the Transport Rule, EPA finalized regulatory changes to sunset (i.e., 
discontinue) CAIR and the CAIR FIPs for control periods in 2012 and 
beyond. See 76 FR 48322.
    On December 30, 2012, the DC Circuit issued an order addressing the 
status of the Transport Rule and CAIR in response to motions filed by 
numerous parties seeking a stay of the Transport Rule pending judicial 
review. In that order, the DC Circuit stayed the Transport Rule pending 
the court's resolution of the petitions for review of that rule in EME 
Homer Generation, L.P. v. EPA (No. 11-1302 and consolidated cases). The 
court also indicated that EPA is expected to continue to administer 
CAIR in the interim until the court rules on the petitions for review 
of the Transport Rule.
    EPA does not believe that the circumstances set forth above 
preclude EPA from approving the attainment plan for the Alabama portion 
of the Chattanooga Area. While the monitoring data that shows the Area 
attained the 1997 Annual PM2.5 NAAQS by the April 2010 
attainment deadline was impacted by CAIR, CAIR was in place and 
enforceable through the 2010 attainment date that is relevant to acting 
on this attainment plan. Moreover, EPA's analysis conducted for the 
Transport Rule demonstrates that the Chattanooga Area would be able to 
attain the 1997 Annual PM2.5 NAAQS even in the absence of 

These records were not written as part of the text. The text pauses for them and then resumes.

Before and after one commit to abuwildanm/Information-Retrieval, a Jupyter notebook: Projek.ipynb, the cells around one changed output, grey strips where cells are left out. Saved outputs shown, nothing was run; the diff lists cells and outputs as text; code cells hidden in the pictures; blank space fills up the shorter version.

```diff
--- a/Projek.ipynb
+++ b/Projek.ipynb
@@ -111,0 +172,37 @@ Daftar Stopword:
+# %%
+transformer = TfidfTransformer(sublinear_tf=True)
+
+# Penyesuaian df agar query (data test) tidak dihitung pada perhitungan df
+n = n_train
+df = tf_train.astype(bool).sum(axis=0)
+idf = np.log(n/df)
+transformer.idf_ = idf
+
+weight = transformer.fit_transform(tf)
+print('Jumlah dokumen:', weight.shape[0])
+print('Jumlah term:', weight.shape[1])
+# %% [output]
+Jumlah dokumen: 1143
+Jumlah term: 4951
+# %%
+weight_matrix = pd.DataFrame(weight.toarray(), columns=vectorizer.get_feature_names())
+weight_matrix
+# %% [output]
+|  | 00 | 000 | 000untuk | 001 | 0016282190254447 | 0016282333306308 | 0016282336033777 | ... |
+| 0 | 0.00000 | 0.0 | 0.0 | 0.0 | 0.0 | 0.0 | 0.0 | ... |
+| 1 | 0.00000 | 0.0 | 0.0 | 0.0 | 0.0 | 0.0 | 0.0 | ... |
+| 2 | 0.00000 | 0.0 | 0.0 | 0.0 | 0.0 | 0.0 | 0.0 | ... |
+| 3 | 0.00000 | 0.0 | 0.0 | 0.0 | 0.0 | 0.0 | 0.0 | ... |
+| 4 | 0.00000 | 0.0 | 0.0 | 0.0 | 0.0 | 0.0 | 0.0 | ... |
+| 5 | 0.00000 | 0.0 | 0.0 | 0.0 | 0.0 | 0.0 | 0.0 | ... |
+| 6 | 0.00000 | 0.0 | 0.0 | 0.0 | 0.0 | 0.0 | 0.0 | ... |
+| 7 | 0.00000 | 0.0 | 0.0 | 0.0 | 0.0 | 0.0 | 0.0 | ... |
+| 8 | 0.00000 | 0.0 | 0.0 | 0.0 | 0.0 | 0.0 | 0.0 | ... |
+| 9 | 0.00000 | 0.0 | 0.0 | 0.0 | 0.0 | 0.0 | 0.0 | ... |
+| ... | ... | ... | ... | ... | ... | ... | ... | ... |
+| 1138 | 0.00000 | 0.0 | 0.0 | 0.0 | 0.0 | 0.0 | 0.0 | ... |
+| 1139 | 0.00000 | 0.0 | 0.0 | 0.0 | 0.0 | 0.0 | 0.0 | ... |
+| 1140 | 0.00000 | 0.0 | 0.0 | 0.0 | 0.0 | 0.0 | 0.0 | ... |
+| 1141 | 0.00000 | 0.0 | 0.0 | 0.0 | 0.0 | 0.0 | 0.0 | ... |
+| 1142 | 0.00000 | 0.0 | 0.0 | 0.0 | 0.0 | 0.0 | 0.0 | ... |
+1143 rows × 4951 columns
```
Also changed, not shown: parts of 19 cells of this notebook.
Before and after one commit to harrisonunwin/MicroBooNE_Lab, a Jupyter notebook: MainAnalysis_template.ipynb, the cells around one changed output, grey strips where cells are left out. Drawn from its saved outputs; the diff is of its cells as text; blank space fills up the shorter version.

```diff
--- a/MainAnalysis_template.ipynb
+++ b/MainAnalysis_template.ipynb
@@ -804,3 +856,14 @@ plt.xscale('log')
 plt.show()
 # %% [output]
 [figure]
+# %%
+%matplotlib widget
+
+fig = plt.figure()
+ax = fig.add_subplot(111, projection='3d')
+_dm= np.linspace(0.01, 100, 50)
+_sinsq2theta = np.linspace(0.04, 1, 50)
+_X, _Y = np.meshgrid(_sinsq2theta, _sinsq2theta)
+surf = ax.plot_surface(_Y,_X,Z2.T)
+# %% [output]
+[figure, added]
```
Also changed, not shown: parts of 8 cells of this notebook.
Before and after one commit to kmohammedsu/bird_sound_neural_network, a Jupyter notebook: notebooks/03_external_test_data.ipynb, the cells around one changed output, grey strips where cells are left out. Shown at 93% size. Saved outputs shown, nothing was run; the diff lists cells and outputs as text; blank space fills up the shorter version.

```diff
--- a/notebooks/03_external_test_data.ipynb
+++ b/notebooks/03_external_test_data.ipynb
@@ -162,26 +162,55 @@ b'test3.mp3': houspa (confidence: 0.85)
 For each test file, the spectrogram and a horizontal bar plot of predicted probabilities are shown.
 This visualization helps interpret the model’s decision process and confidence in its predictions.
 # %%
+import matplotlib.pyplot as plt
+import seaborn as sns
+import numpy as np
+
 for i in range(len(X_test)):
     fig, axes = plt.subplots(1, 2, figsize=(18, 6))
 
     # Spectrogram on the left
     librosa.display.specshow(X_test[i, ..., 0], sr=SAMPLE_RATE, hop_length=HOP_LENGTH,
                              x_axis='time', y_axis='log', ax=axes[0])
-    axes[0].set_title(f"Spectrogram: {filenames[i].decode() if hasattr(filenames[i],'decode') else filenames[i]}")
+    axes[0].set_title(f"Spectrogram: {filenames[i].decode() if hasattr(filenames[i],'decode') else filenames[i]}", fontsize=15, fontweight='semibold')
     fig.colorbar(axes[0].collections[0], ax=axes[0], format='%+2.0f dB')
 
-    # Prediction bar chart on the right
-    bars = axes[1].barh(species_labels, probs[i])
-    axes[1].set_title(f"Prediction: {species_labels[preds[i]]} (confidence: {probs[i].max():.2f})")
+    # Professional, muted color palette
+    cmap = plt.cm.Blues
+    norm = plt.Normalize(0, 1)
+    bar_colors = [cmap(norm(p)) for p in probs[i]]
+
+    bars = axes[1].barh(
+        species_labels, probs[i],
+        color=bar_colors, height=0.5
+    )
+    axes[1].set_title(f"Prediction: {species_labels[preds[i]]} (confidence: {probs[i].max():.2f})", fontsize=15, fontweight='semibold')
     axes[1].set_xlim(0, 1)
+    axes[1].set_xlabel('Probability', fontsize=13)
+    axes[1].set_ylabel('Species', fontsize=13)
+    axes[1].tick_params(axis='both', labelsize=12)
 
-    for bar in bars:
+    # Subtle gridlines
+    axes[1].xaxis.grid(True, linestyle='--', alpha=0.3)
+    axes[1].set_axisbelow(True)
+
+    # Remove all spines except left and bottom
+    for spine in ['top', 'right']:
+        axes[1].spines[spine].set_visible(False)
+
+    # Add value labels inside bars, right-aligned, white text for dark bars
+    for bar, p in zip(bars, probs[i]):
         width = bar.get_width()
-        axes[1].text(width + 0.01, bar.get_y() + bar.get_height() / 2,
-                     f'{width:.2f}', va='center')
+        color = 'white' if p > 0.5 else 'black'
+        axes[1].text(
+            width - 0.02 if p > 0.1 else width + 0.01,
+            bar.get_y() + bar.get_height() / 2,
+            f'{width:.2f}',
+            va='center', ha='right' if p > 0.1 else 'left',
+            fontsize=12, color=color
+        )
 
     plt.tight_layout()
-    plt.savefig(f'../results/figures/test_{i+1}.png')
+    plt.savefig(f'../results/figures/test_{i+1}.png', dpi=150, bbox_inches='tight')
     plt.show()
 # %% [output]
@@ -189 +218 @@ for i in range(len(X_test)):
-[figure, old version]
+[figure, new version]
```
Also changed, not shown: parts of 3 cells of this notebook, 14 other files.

either CAIR or the Transport Rule. See Appendix B to the Air Quality 
Modeling Final Rule Technical Support Document for the Cross-State Air 
Pollution Rule.
    Most importantly, EPA notes that this action proposes approval of 
an attainment plan that demonstrated that the Chattanooga Area would 
attain the 1997 Annual PM2.5 NAAQS by 2010, which the Area 
did. As of 2010, CAIR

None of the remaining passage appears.